[Stored items from a collection]
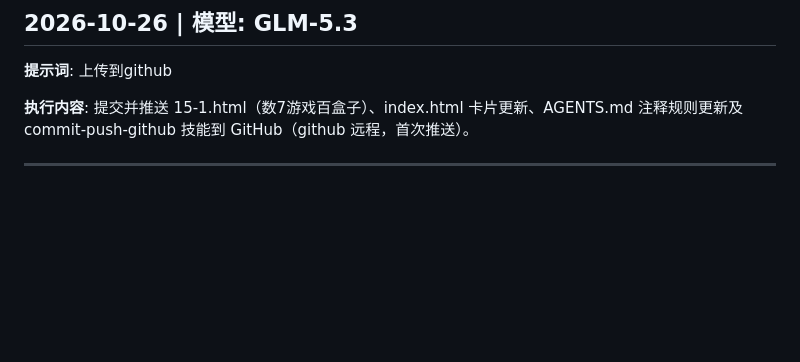
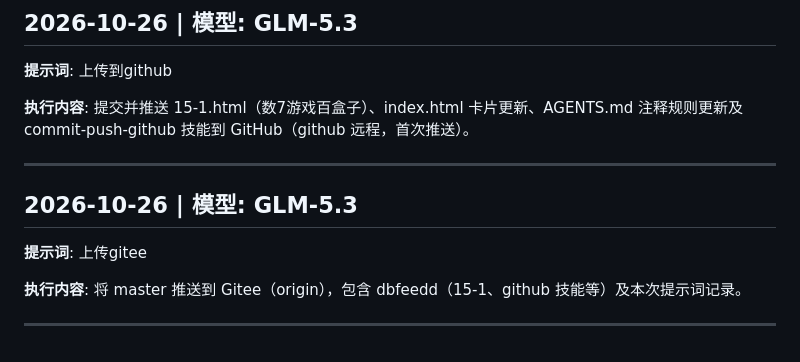
Before and after one commit to wyz256/wyz, a Markdown page: wang_prompt.md, the part around the change. GitHub-like rendering; blank space fills up the shorter version.

Commit message:
提交项目：更新提示词记录

```diff
--- a/wang_prompt.md
+++ b/wang_prompt.md
@@ -117,3 +117,11 @@
 **执行内容**: 提交并推送 15-1.html（数7游戏百盒子）、index.html 卡片更新、AGENTS.md 注释规则更新及 commit-push-github 技能到 GitHub（github 远程，首次推送）。
 
 ---
+
+## 2026-10-26 | 模型: GLM-5.3
+
+**提示词**: 上传gitee
+
+**执行内容**: 将 master 推送到 Gitee（origin），包含 dbfeedd（15-1、github 技能等）及本次提示词记录。
+
+---
```
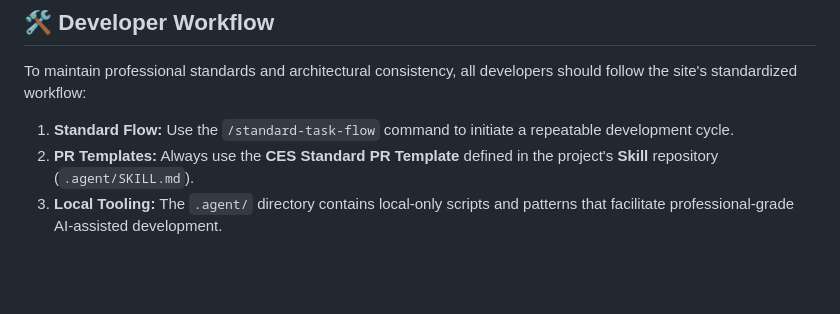
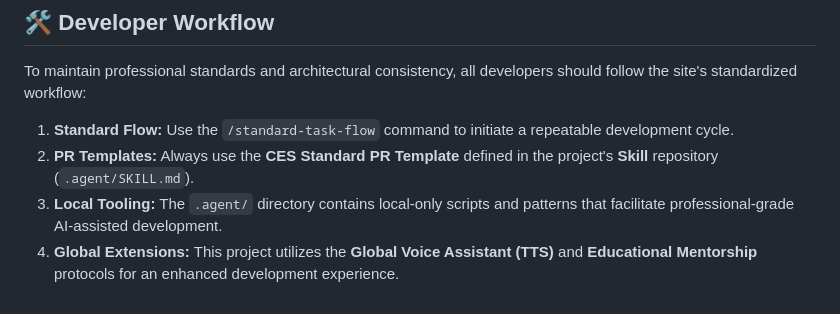
Before and after one commit to ReginaldCosensIII/ces-website, a Markdown page: README.md, the part around the change. GitHub-like rendering; blank space fills up the shorter version.

Commit message:
chore: Integrate global skills into project-specific workflow
- Added Step 0 to standard-task-flow.md for skill initialization
- Explicitly linked global Voice Assistant and Educational Mentorship skills in .agent/SKILL.md
- Documented global extension usage in README.md

```diff
--- a/README.md
+++ b/README.md
@@ -63,3 +63,4 @@ To maintain professional standards and architectural consistency, all developers
 1. **Standard Flow:** Use the `/standard-task-flow` command to initiate a repeatable development cycle.
 2. **PR Templates:** Always use the **CES Standard PR Template** defined in the project's **Skill** repository (`.agent/SKILL.md`).
 3. **Local Tooling:** The `.agent/` directory contains local-only scripts and patterns that facilitate professional-grade AI-assisted development.
+4. **Global Extensions:** This project utilizes the **Global Voice Assistant (TTS)** and **Educational Mentorship** protocols for an enhanced development experience.
```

### Work instructions
Retype nothing except the lines from the line holding "- Explicitly linked" through the last line of the entries, both included.

### Problem solution
- Explicitly linked global Voice Assistant and Educational Mentorship skills in .agent/SKILL.md
- Documented global extension usage in README.md

```diff
--- a/README.md
+++ b/README.md
@@ -63,3 +63,4 @@ To maintain professional standards and architectural consistency, all developers
 1. **Standard Flow:** Use the `/standard-task-flow` command to initiate a repeatable development cycle.
 2. **PR Templates:** Always use the **CES Standard PR Template** defined in the project's **Skill** repository (`.agent/SKILL.md`).
 3. **Local Tooling:** The `.agent/` directory contains local-only scripts and patterns that facilitate professional-grade AI-assisted development.
+4. **Global Extensions:** This project utilizes the **Global Voice Assistant (TTS)** and **Educational Mentorship** protocols for an enhanced development experience.
```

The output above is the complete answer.